  20. Do you grow your own beans? I’ve found my dried beans sprout and I’m going to try to grow some this year!!

  21. Thanks for the fantastic recipe ideas!

    One I’ve been enjoying lately is:
    — black beans cooked with curry powder, cumin, and bay leaf
    — bell peppers sauteed with onions
    — rice

    Bean dishes can be so filling, yummy, and inexpensive! I’m looking forward to trying out some of your recipes 🙂

  22. I used the immersion blender to add yellow summer squash or zucchini slices to the homemade spaghetti sauce. My husband informed me he was no going to eat either one after I grew a bunch of it last summer, and there is still lots in the freezer. He was laughing, so may have been joking but I was in no mood.

  23. i just love the beans ideas for meals. And I love the blog, I so can relate to so much that is posted. I look every day at my email in hopes of a post from the prudent homemaker
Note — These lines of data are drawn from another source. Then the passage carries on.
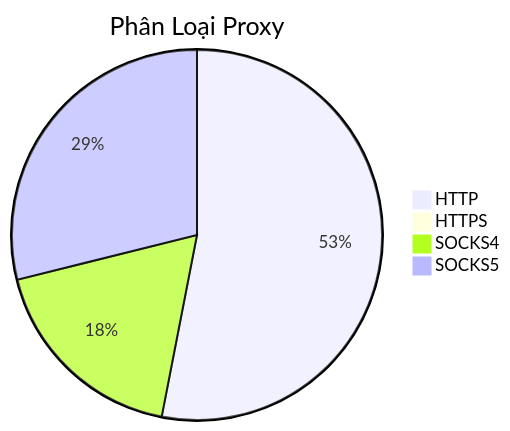
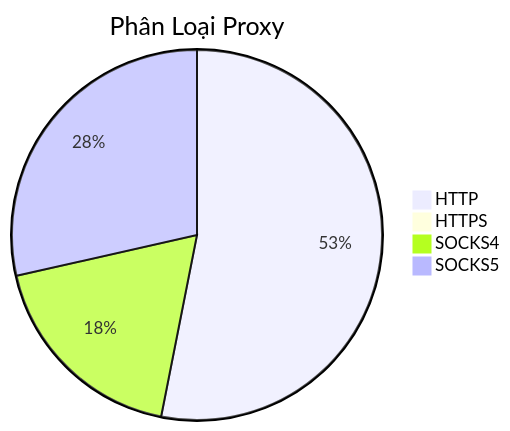
Before and after one commit to Ciara-12/PROXY-free: the diagram in README.md, drawn with Mermaid. The commit also changed other lines of this file and 4 other files, not shown here.

````diff
--- a/README.md
+++ b/README.md
@@ -26,7 +26,7 @@
 ```mermaid
 pie title Phân Loại Proxy
-    "HTTP" : 564
-    "HTTPS" : 4
-    "SOCKS4" : 192
-    "SOCKS5" : 307
+    "HTTP" : 590
+    "HTTPS" : 6
+    "SOCKS4" : 204
+    "SOCKS5" : 317
 ```
````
  24. Brandy,
    Made the black bean burgers with your delicious ‘steak sauce'(I labeled it Black bean burger sauce because we do not eat steak:D).

    Just loved them, what a wonderful recipes!


  25. I made this pea soup. It turned out perfect.

    Brandy…I also made the black bean burgers and Rosemary white bean soup . Both were excellent and we have added both into our monthly meal plan.

    Traveling to Spain this September reminded me of how many cultures have beans in the cuisine. It is really fun and delicious cooking meals that have a different flavor profile then the regular American diet.

    Thank you for the wonderful website!

  26. The “taco soup” reminds me of my family’s “hot bean dip”. We all make it slightly differently. To mine I add diced capsicum and mushroom. Pretty much just chuck in as much as you want of anything.
    -taco seasoning mix
    -curry powder (optional I suppose)
    -red kidney beans
    -diced tomato (or tomato soup for a more ‘dip’ texture)
    My family also usually adds (vegetarian) mince, but it is just as good without, especially if you add capsicum and mushroom.
    We serve this with corn chips to dip in it, but I’ve also found that the leftovers go great with a big bowl of rice, or wrapped in puff pastry to make parcels.

    My favourite thing about this recipe has always been that you can have all the base ingredients for the meal in your pantry year round, and to make it all you need to do is go out and fetch the onion (& mushroom and capsicum if added).

  27. I find one of the best deals are dried chickpeas and they can make a wonderful curry which we have with rice yogurt and my homemade green tomato chutney. It is also easy and cheap to make the naan bread if you need a little extra calories.

  28. Our family really enjoys black bean & sweet potato burritos, black bean quesadillas, black bean soup, homemade hummus, and Moroccan Chickpea Tagine over rice or couscous. There are so many options out there and when they can use up pantry staples it is even better!

Leave a Reply

Your email address will not be published. Required fields are marked *